First Mammal Confirmed Extinct Due To Climate Change

Australia has confirmed the extinction of a rat species. It's the first mammal to be declared extinct due to climate change.

First Mammal Confirmed Extinct Due To Climate Change
University of Queensland

For the first time, a mammal has been declared extinct because of climate change.

On Monday, the Australian government confirmed the Bramble Cay melomys — a small rat from an island on the Great Barrier Reef — became extinct because of "human-induced climate change." The rat was initially pronounced extinct in 2016 after it hadn't been seen for a decade after rising sea levels led to habitat loss.

A 2015 study predicts nearly 8 percent of the world's species could go extinct from climate change. If we stay on our current business-as-usual trajectory, that number could be as high as 1 in every 6 species.

Some of the most at-risk species include the Caribbean's staghorn coral, the Arctic's ringed seal and Australia's White lemuroid ringtail possum.
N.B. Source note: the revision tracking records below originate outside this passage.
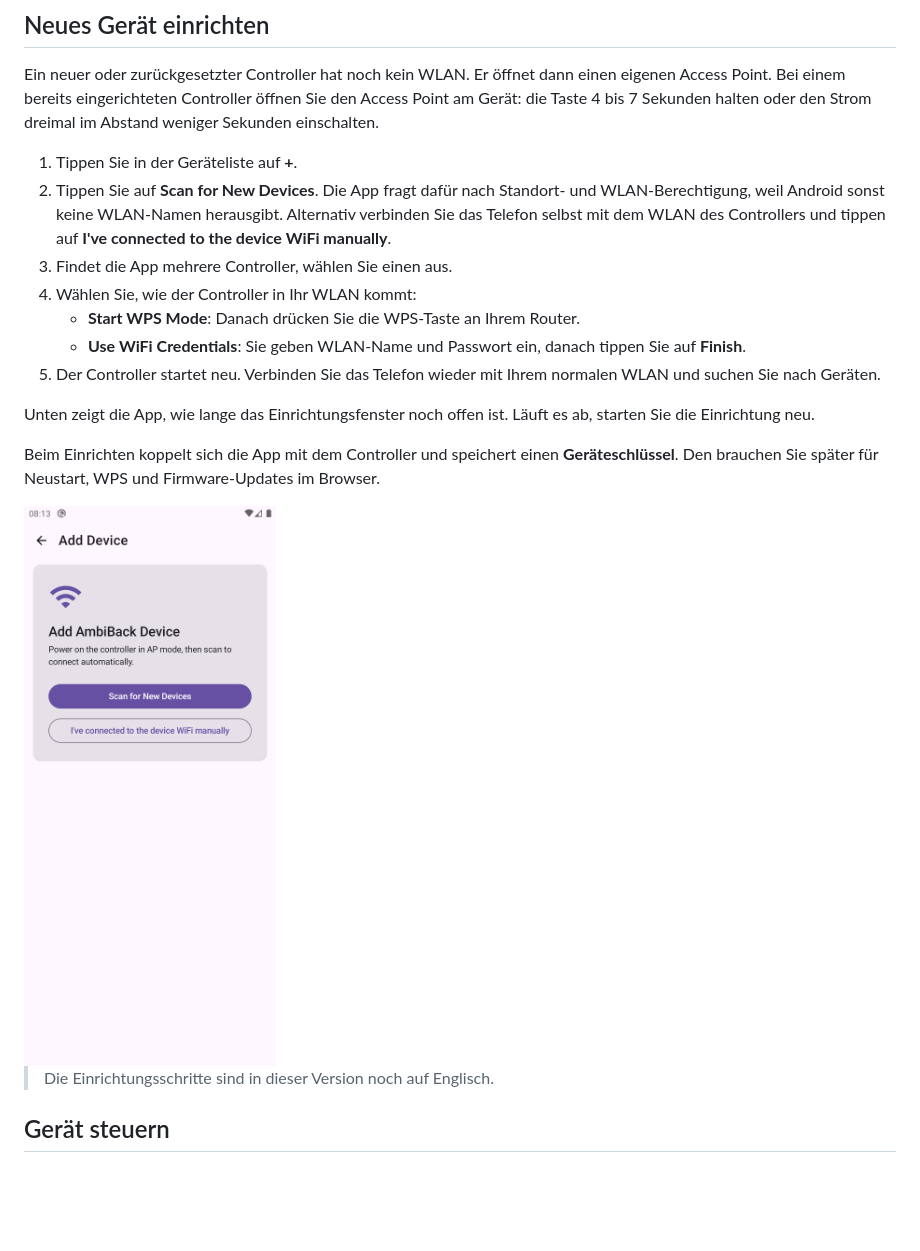
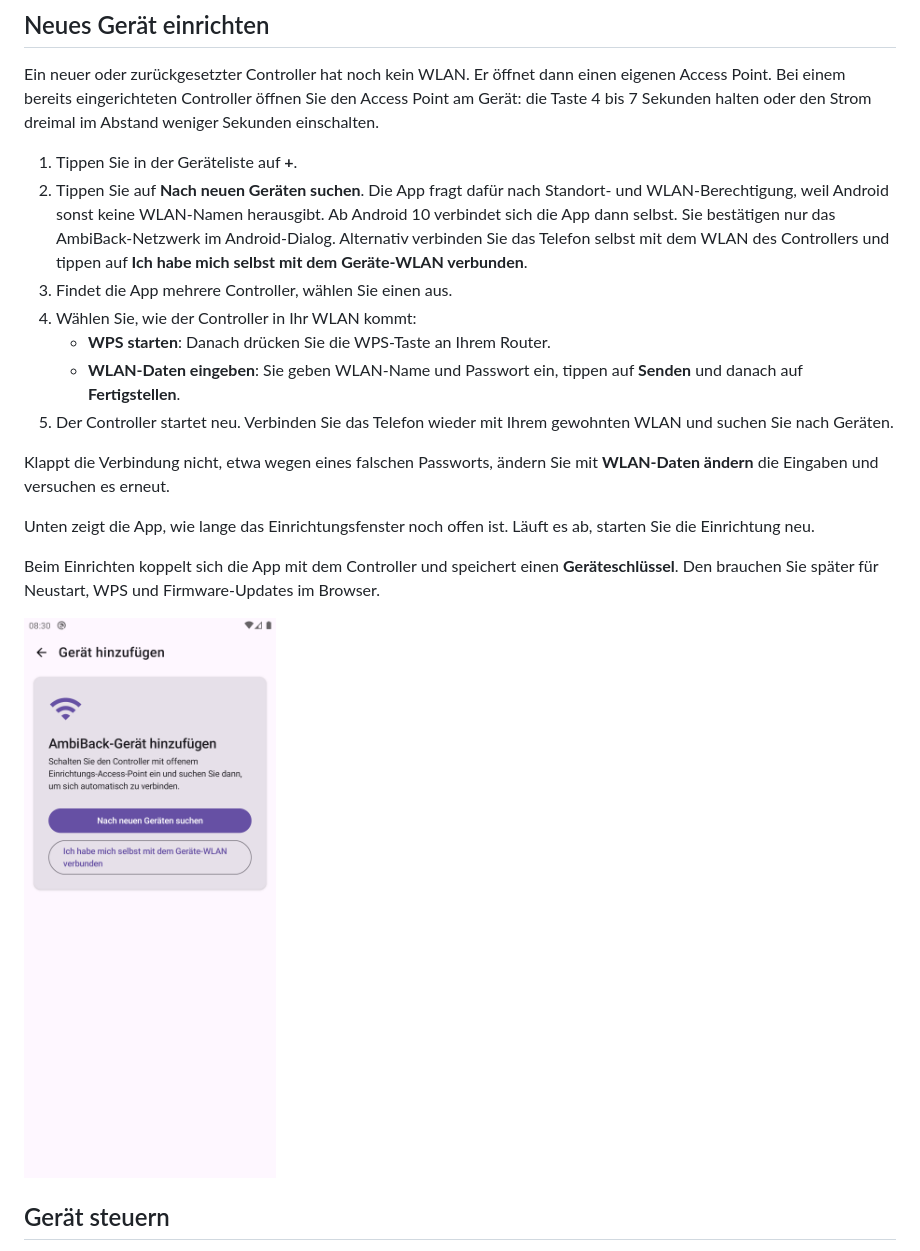
Before and after one commit to ambiback/ambiback-manager, a Markdown page: docs/BENUTZERHANDBUCH.md, the part around one of its changes. Rendered like a GitHub page; pictures changed too: docs/images/12-geraet-einrichten.png; blank space fills up the shorter version.

```diff
--- a/docs/BENUTZERHANDBUCH.md
+++ b/docs/BENUTZERHANDBUCH.md
@@ -50,20 +50,20 @@ Kennen Sie die IP-Adresse des Controllers (zum Beispiel aus Ihrem Router), wähl
 Ein neuer oder zurückgesetzter Controller hat noch kein WLAN. Er öffnet dann einen eigenen Access Point. Bei einem bereits eingerichteten Controller öffnen Sie den Access Point am Gerät: die Taste 4 bis 7 Sekunden halten oder den Strom dreimal im Abstand weniger Sekunden einschalten.
 
 1. Tippen Sie in der Geräteliste auf **+**.
-2. Tippen Sie auf **Scan for New Devices**. Die App fragt dafür nach Standort- und WLAN-Berechtigung, weil Android sonst keine WLAN-Namen herausgibt. Alternativ verbinden Sie das Telefon selbst mit dem WLAN des Controllers und tippen auf **I've connected to the device WiFi manually**.
+2. Tippen Sie auf **Nach neuen Geräten suchen**. Die App fragt dafür nach Standort- und WLAN-Berechtigung, weil Android sonst keine WLAN-Namen herausgibt. Ab Android 10 verbindet sich die App dann selbst. Sie bestätigen nur das AmbiBack-Netzwerk im Android-Dialog. Alternativ verbinden Sie das Telefon selbst mit dem WLAN des Controllers und tippen auf **Ich habe mich selbst mit dem Geräte-WLAN verbunden**.
 3. Findet die App mehrere Controller, wählen Sie einen aus.
 4. Wählen Sie, wie der Controller in Ihr WLAN kommt:
-   - **Start WPS Mode**: Danach drücken Sie die WPS-Taste an Ihrem Router.
-   - **Use WiFi Credentials**: Sie geben WLAN-Name und Passwort ein, danach tippen Sie auf **Finish**.
-5. Der Controller startet neu. Verbinden Sie das Telefon wieder mit Ihrem normalen WLAN und suchen Sie nach Geräten.
+   - **WPS starten**: Danach drücken Sie die WPS-Taste an Ihrem Router.
+   - **WLAN-Daten eingeben**: Sie geben WLAN-Name und Passwort ein, tippen auf **Senden** und danach auf **Fertigstellen**.
+5. Der Controller startet neu. Verbinden Sie das Telefon wieder mit Ihrem gewohnten WLAN und suchen Sie nach Geräten.
+
+Klappt die Verbindung nicht, etwa wegen eines falschen Passworts, ändern Sie mit **WLAN-Daten ändern** die Eingaben und versuchen es erneut.
 
 Unten zeigt die App, wie lange das Einrichtungsfenster noch offen ist. Läuft es ab, starten Sie die Einrichtung neu.
 
 Beim Einrichten koppelt sich die App mit dem Controller und speichert einen **Geräteschlüssel**. Den brauchen Sie später für Neustart, WPS und Firmware-Updates im Browser.
 
-<img src="images/12-geraet-einrichten.png" width="300" alt="Erster Schritt der Einrichtung mit dem Knopf Scan for New Devices">
-
-> Die Einrichtungsschritte sind in dieser Version noch auf Englisch.
+<img src="images/12-geraet-einrichten.png" width="300" alt="Erster Schritt der Einrichtung mit dem Knopf Nach neuen Geräten suchen">
 
 ## Gerät steuern
 
```
Also changed, not shown: other parts of docs/BENUTZERHANDBUCH.md (+7 -9 lines), docs/images/13-usb.png, docs/images/14-usb-firmware.png, 10 other files.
U.N. report last year issued strong warnings about the consequences for both humans and the environment if global warming continues the way it is now.